It was probably as authentic as a diamond ring won as a carnival prize!
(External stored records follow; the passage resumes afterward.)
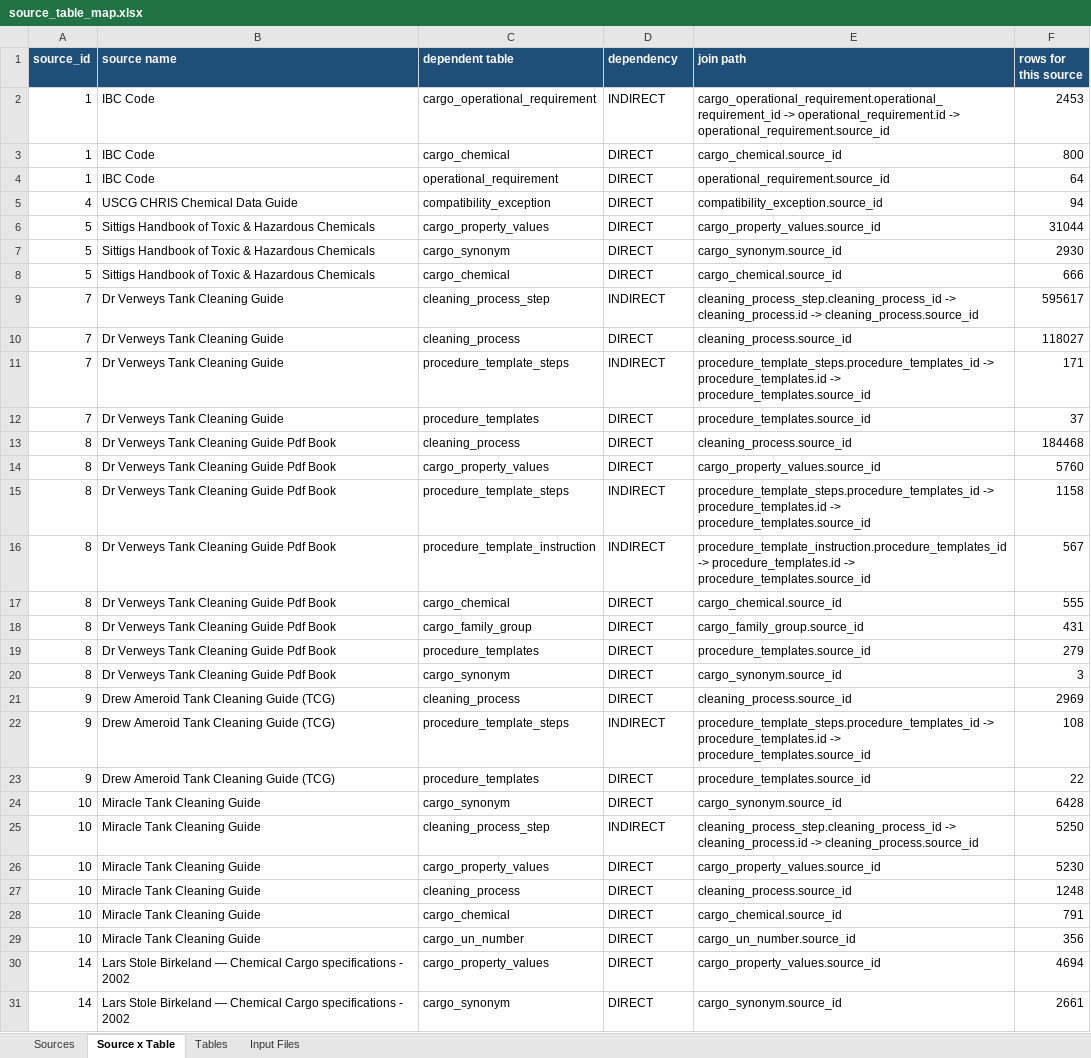
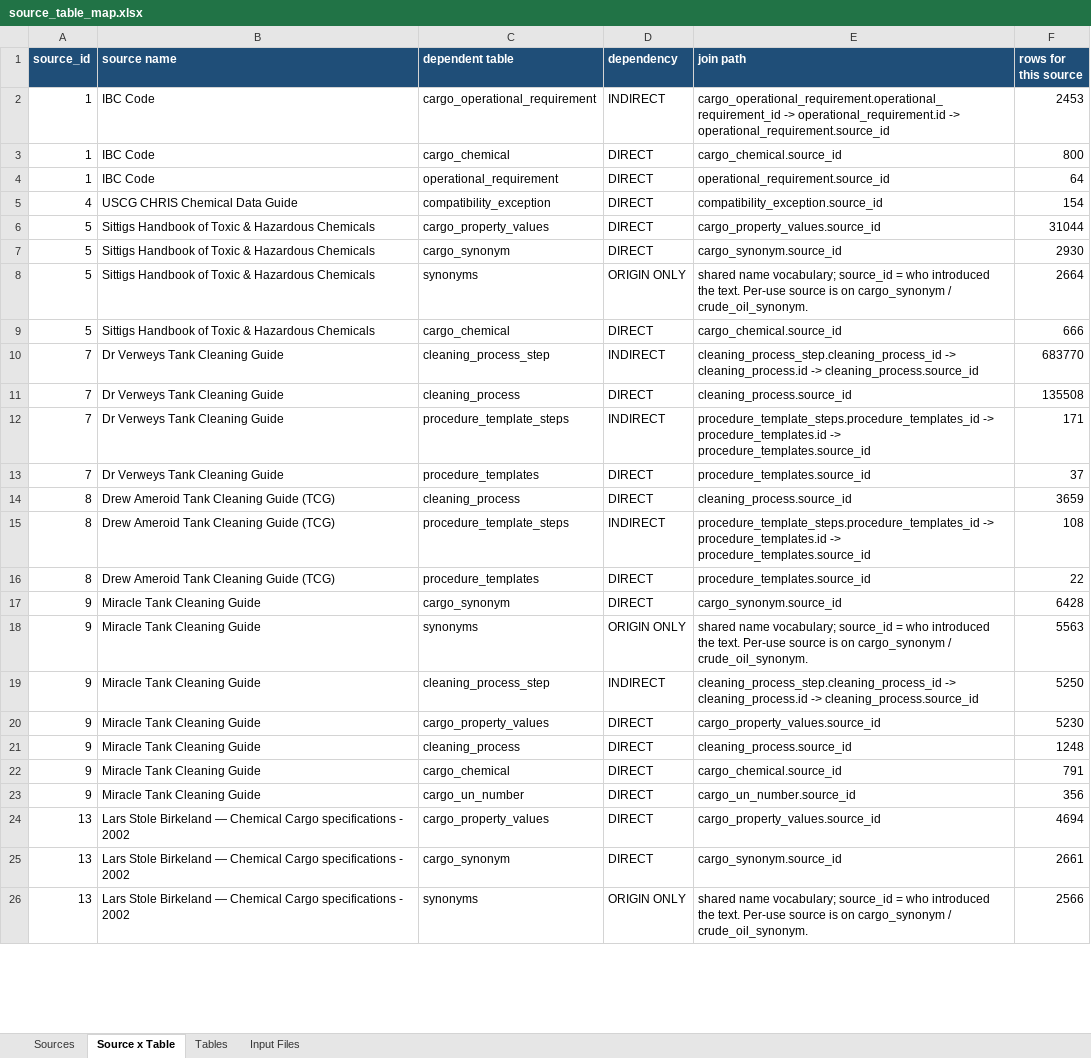
Before and after one commit to Jagannath-7894066424/ship_ment, an Excel workbook: etl/data/source_table_map.xlsx, sheet Source x Table, drawn as a sheet; only a part is shown; values as stored, in another font and other column widths than the file's, no borders; removed rows and columns are numbered as before the commit, all else as after; the diff covers the shown part only; the diff names each change by its address in the sheet, - before the commit and + after, or states it on an @@ line.

```diff
--- a/etl/data/source_table_map.xlsx (sheet Source x Table)
+++ b/etl/data/source_table_map.xlsx (sheet Source x Table)
-F5 (rows for this source): 94
+F5 (rows for this source): 154
+row 8: 5 | Sittigs Handbook of Toxic & Hazardous Chemicals | synonyms | ORIGIN ONLY | shared name vocabulary; source_id = who introduced the text. Per-use source is on cargo_synonym / crude_oil_synonym. | 2664
-F10 (rows for this source): 595617
+F10 (rows for this source): 683770
-F11 (rows for this source): 118027
+F11 (rows for this source): 135508
-B14 (source name): Dr Verweys Tank Cleaning Guide Pdf Book
+B14 (source name): Drew Ameroid Tank Cleaning Guide (TCG)
-F14 (rows for this source): 184468
+F14 (rows for this source): 3659
-row 14: 8 | Dr Verweys Tank Cleaning Guide Pdf Book | cargo_property_values | DIRECT | cargo_property_values.source_id | 5760
-B15 (source name): Dr Verweys Tank Cleaning Guide Pdf Book
+B15 (source name): Drew Ameroid Tank Cleaning Guide (TCG)
-F15 (rows for this source): 1158
+F15 (rows for this source): 108
-row 16: 8 | Dr Verweys Tank Cleaning Guide Pdf Book | procedure_template_instruction | INDIRECT | procedure_template_instruction.procedure_templates_id -> procedure_templates.id -> procedure_templates.source_id | 567
-row 17: 8 | Dr Verweys Tank Cleaning Guide Pdf Book | cargo_chemical | DIRECT | cargo_chemical.source_id | 555
-row 18: 8 | Dr Verweys Tank Cleaning Guide Pdf Book | cargo_family_group | DIRECT | cargo_family_group.source_id | 431
-B16 (source name): Dr Verweys Tank Cleaning Guide Pdf Book
+B16 (source name): Drew Ameroid Tank Cleaning Guide (TCG)
-F16 (rows for this source): 279
+F16 (rows for this source): 22
-row 20: 8 | Dr Verweys Tank Cleaning Guide Pdf Book | cargo_synonym | DIRECT | cargo_synonym.source_id | 3
-row 21: 9 | Drew Ameroid Tank Cleaning Guide (TCG) | cleaning_process | DIRECT | cleaning_process.source_id | 2969
-row 22: 9 | Drew Ameroid Tank Cleaning Guide (TCG) | procedure_template_steps | INDIRECT | procedure_template_steps.procedure_templates_id -> procedure_templates.id -> procedure_templates.source_id | 108
-row 23: 9 | Drew Ameroid Tank Cleaning Guide (TCG) | procedure_templates | DIRECT | procedure_templates.source_id | 22
-A17 (source_id): 10
+A17 (source_id): 9
+row 18: 9 | Miracle Tank Cleaning Guide | synonyms | ORIGIN ONLY | shared name vocabulary; source_id = who introduced the text. Per-use source is on cargo_synonym / crude_oil_synonym. | 5563
-A19:A23 (source_id): 10
+A19:A23 (source_id): 9
-A24:A25 (source_id): 14
+A24:A25 (source_id): 13
+row 26: 13 | Lars Stole Birkeland — Chemical Cargo specifications - 2002 | synonyms | ORIGIN ONLY | shared name vocabulary; source_id = who introduced the text. Per-use source is on cargo_synonym / crude_oil_synonym. | 2566
```
Also changed, not shown: 44 added rows, 2 removed rows and 17 edited cells elsewhere in this sheet, sheet Sources, sheet Tables, sheet Input Files, 3 other files.
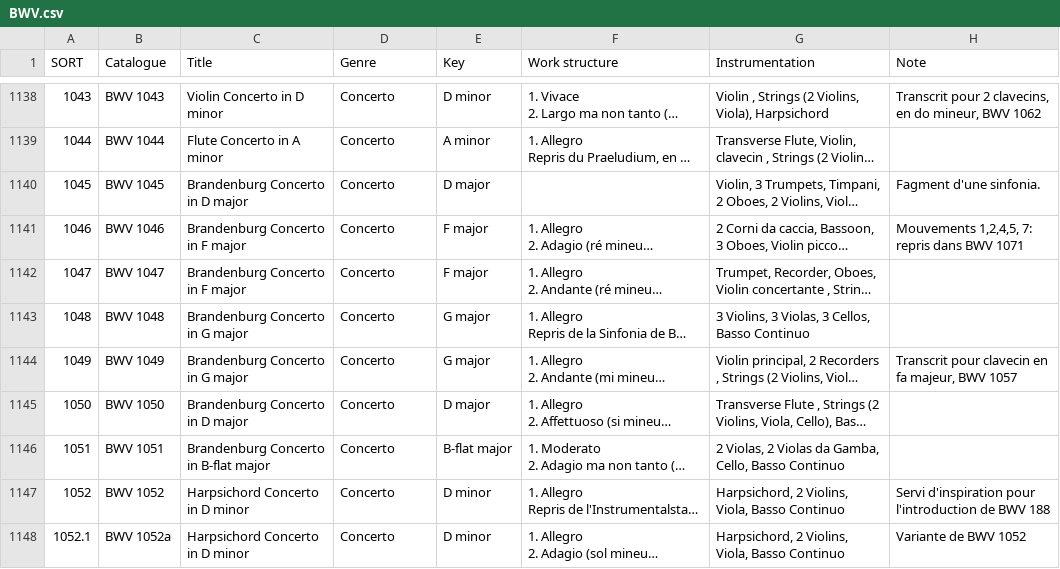
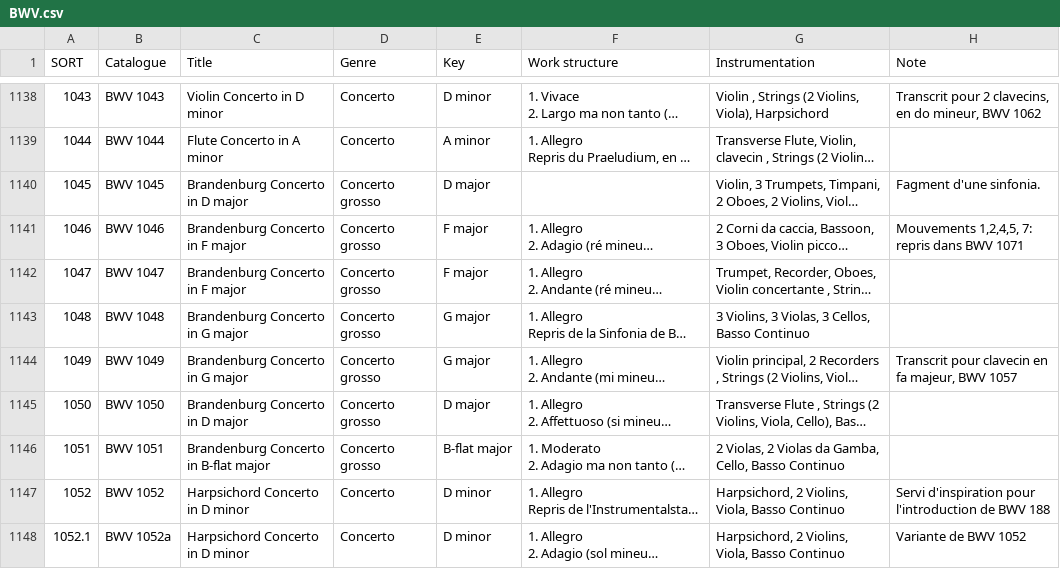
Before and after one commit to KenParker-CN/Konzert-database, a CSV file: data/catalogues/BWV.csv, drawn as a sheet; only a part is shown, gaps mark what is left out; long unchanged cells end in …; the diff names each change by its address in the sheet, - before the commit and + after, or states it on an @@ line.

Commit message:
update BWV's worklist

```diff
--- a/data/catalogues/BWV.csv
+++ b/data/catalogues/BWV.csv
-D1140:D1146 (Genre): Concerto
+D1140:D1146 (Genre): Concerto grosso
```
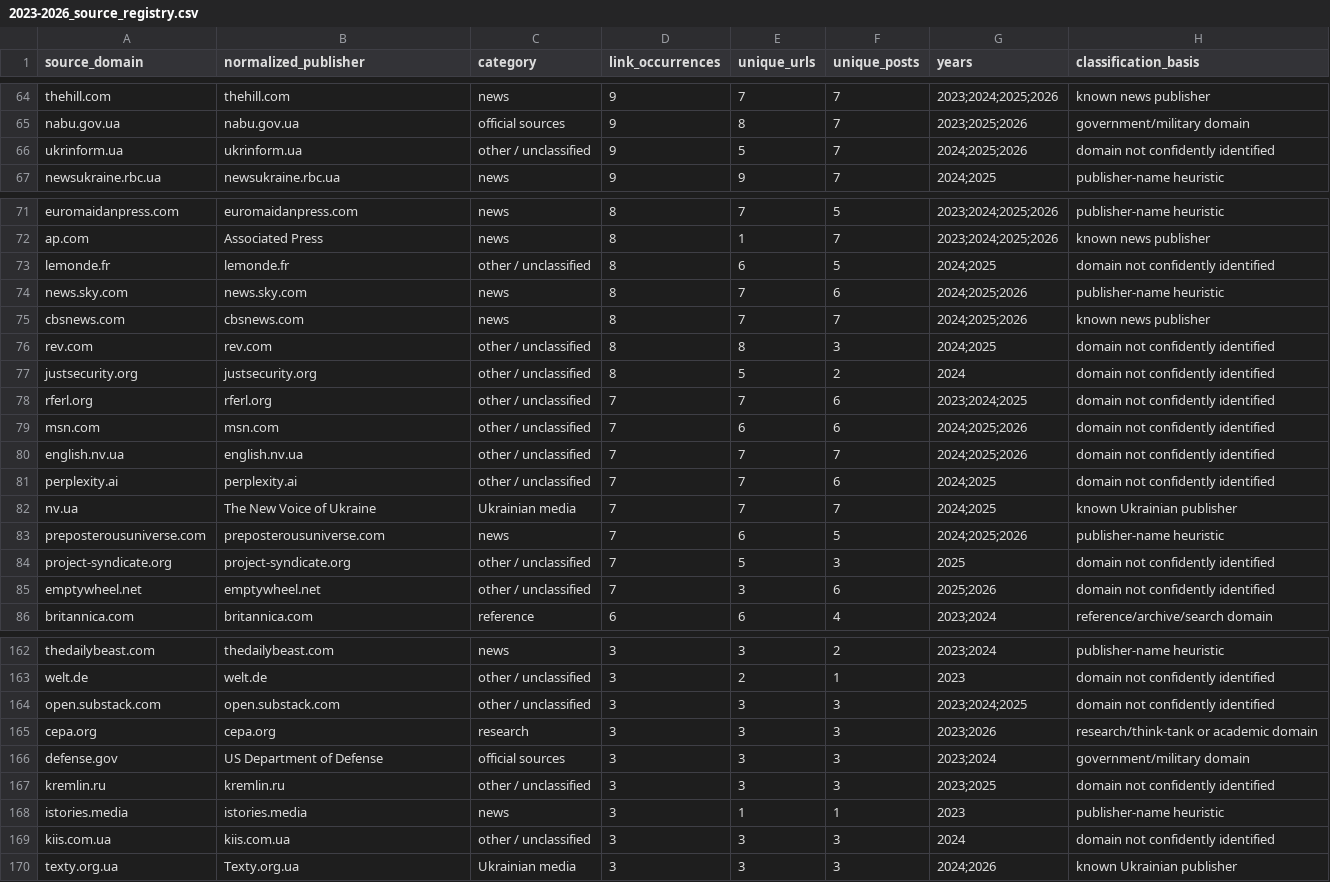
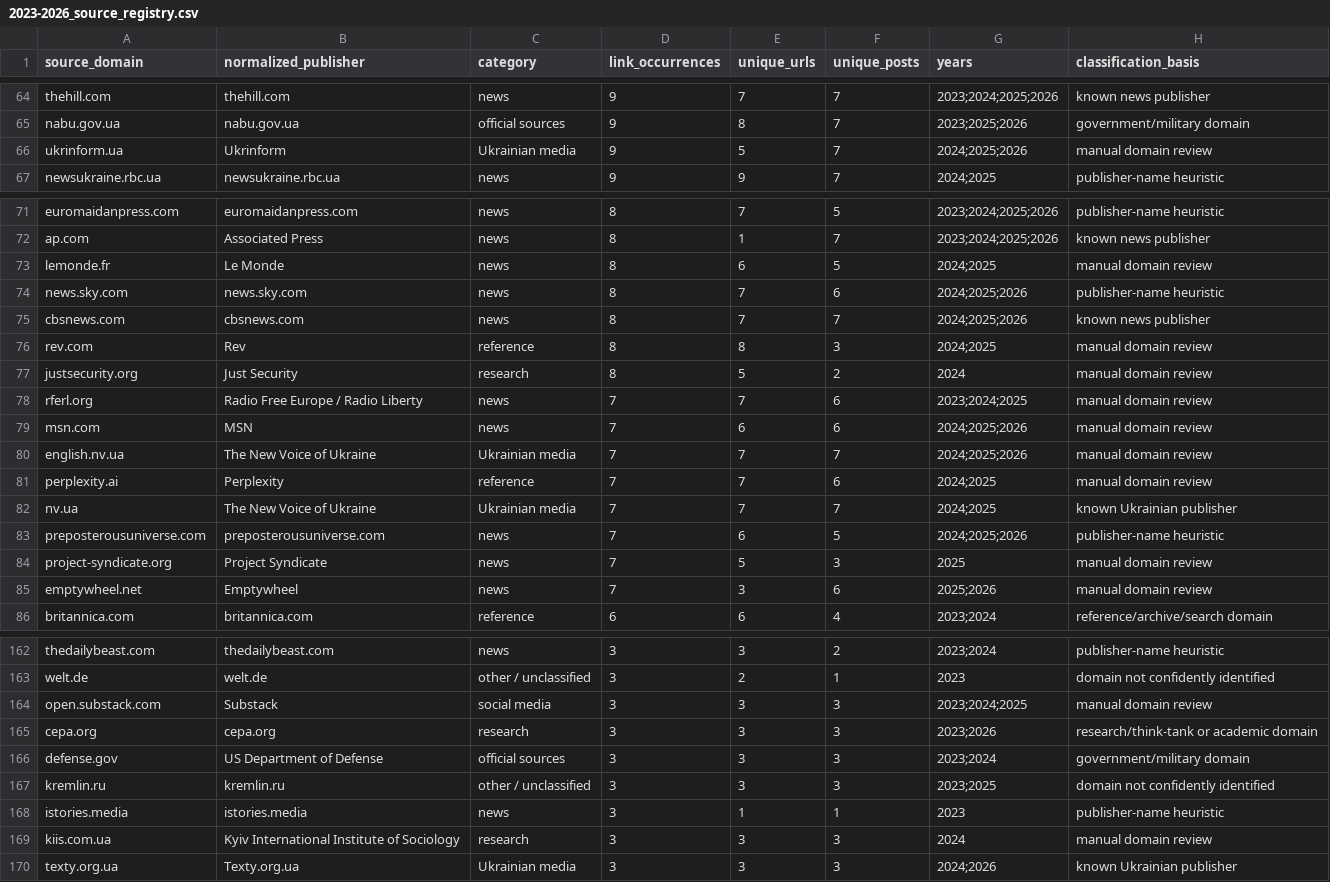
Before and after one commit to abdymok/substack_archive, a CSV file: working_set/2023-2026_source_registry.csv, drawn as a sheet; only a part is shown, gaps mark what is left out; the diff covers the shown part only.

Commit message:
Refresh source registry after manual domain review

```diff
--- a/working_set/2023-2026_source_registry.csv
+++ b/working_set/2023-2026_source_registry.csv
@@ -65,3 +65,3 @@
 "nabu.gov.ua","nabu.gov.ua","official sources","9","8","7","2023;2025;2026","government/military domain"
-"ukrinform.ua","ukrinform.ua","other / unclassified","9","5","7","2024;2025;2026","domain not confidently identified"
+"ukrinform.ua","Ukrinform","Ukrainian media","9","5","7","2024;2025;2026","manual domain review"
 "newsukraine.rbc.ua","newsukraine.rbc.ua","news","9","9","7","2024;2025","publisher-name heuristic"
@@ -72,15 +72,15 @@
 "ap.com","Associated Press","news","8","1","7","2023;2024;2025;2026","known news publisher"
-"lemonde.fr","lemonde.fr","other / unclassified","8","6","5","2024;2025","domain not confidently identified"
+"lemonde.fr","Le Monde","news","8","6","5","2024;2025","manual domain review"
 "news.sky.com","news.sky.com","news","8","7","6","2024;2025;2026","publisher-name heuristic"
 "cbsnews.com","cbsnews.com","news","8","7","7","2024;2025;2026","known news publisher"
-"rev.com","rev.com","other / unclassified","8","8","3","2024;2025","domain not confidently identified"
-"justsecurity.org","justsecurity.org","other / unclassified","8","5","2","2024","domain not confidently identified"
-"rferl.org","rferl.org","other / unclassified","7","7","6","2023;2024;2025","domain not confidently identified"
-"msn.com","msn.com","other / unclassified","7","6","6","2024;2025;2026","domain not confidently identified"
-"english.nv.ua","english.nv.ua","other / unclassified","7","7","7","2024;2025;2026","domain not confidently identified"
-"perplexity.ai","perplexity.ai","other / unclassified","7","7","6","2024;2025","domain not confidently identified"
+"rev.com","Rev","reference","8","8","3","2024;2025","manual domain review"
+"justsecurity.org","Just Security","research","8","5","2","2024","manual domain review"
+"rferl.org","Radio Free Europe / Radio Liberty","news","7","7","6","2023;2024;2025","manual domain review"
+"msn.com","MSN","news","7","6","6","2024;2025;2026","manual domain review"
+"english.nv.ua","The New Voice of Ukraine","Ukrainian media","7","7","7","2024;2025;2026","manual domain review"
+"perplexity.ai","Perplexity","reference","7","7","6","2024;2025","manual domain review"
 "nv.ua","The New Voice of Ukraine","Ukrainian media","7","7","7","2024;2025","known Ukrainian publisher"
 "preposterousuniverse.com","preposterousuniverse.com","news","7","6","5","2024;2025;2026","publisher-name heuristic"
-"project-syndicate.org","project-syndicate.org","other / unclassified","7","5","3","2025","domain not confidently identified"
-"emptywheel.net","emptywheel.net","other / unclassified","7","3","6","2025;2026","domain not confidently identified"
+"project-syndicate.org","Project Syndicate","news","7","5","3","2025","manual domain review"
+"emptywheel.net","Emptywheel","news","7","3","6","2025;2026","manual domain review"
 "britannica.com","britannica.com","reference","6","6","4","2023;2024","reference/archive/search domain"
@@ -163,3 +163,3 @@
 "welt.de","welt.de","other / unclassified","3","2","1","2023","domain not confidently identified"
-"open.substack.com","open.substack.com","other / unclassified","3","3","3","2023;2024;2025","domain not confidently identified"
+"open.substack.com","Substack","social media","3","3","3","2023;2024;2025","manual domain review"
 "cepa.org","cepa.org","research","3","3","3","2023;2026","research/think-tank or academic domain"
@@ -168,3 +168,3 @@
 "istories.media","istories.media","news","3","1","1","2023","publisher-name heuristic"
-"kiis.com.ua","kiis.com.ua","other / unclassified","3","3","3","2024","domain not confidently identified"
+"kiis.com.ua","Kyiv International Institute of Sociology","research","3","3","3","2024","manual domain review"
 "texty.org.ua","Texty.org.ua","Ukrainian media","3","3","3","2024;2026","known Ukrainian publisher"
```
Also changed, not shown: 123 edited cells elsewhere in this file.
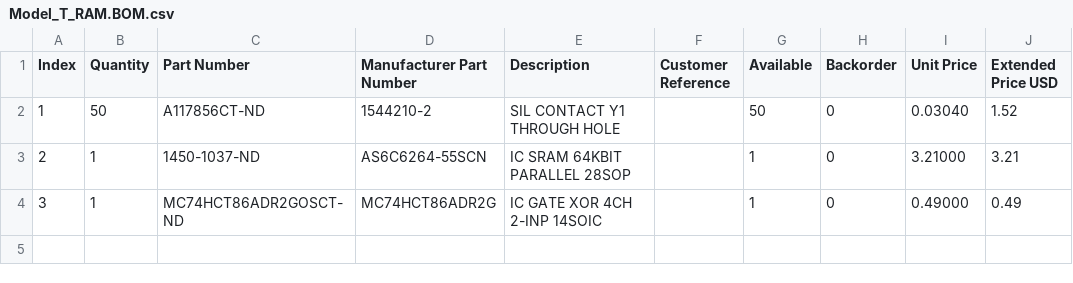
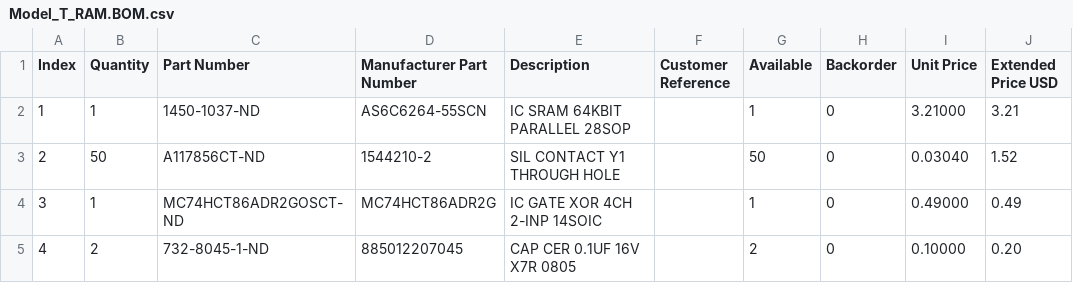
Before and after one commit to bkw777/Model_T_RAM, a CSV file: Model_T_RAM.BOM.csv, drawn as a sheet.

```diff
--- a/Model_T_RAM.BOM.csv
+++ b/Model_T_RAM.BOM.csv
@@ -1,4 +1,5 @@
 "Index","Quantity","Part Number","Manufacturer Part Number","Description","Customer Reference","Available","Backorder","Unit Price","Extended Price USD"
-"1","50","A117856CT-ND","1544210-2","SIL CONTACT Y1 THROUGH HOLE","","50","0","0.03040","1.52"
-"2","1","1450-1037-ND","AS6C6264-55SCN","IC SRAM 64KBIT PARALLEL 28SOP","","1","0","3.21000","3.21"
+"1","1","1450-1037-ND","AS6C6264-55SCN","IC SRAM 64KBIT PARALLEL 28SOP","","1","0","3.21000","3.21"
+"2","50","A117856CT-ND","1544210-2","SIL CONTACT Y1 THROUGH HOLE","","50","0","0.03040","1.52"
 "3","1","MC74HCT86ADR2GOSCT-ND","MC74HCT86ADR2G","IC GATE XOR 4CH 2-INP 14SOIC","","1","0","0.49000","0.49"
+"4","2","732-8045-1-ND","885012207045","CAP CER 0.1UF 16V X7R 0805","","2","0","0.10000","0.20"
```
Also changed, not shown: 1 other file.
LOL

Post# 1057072 , Reply# 5   1/9/2020 at 20:35 by LordKenmore (The Laundry Room)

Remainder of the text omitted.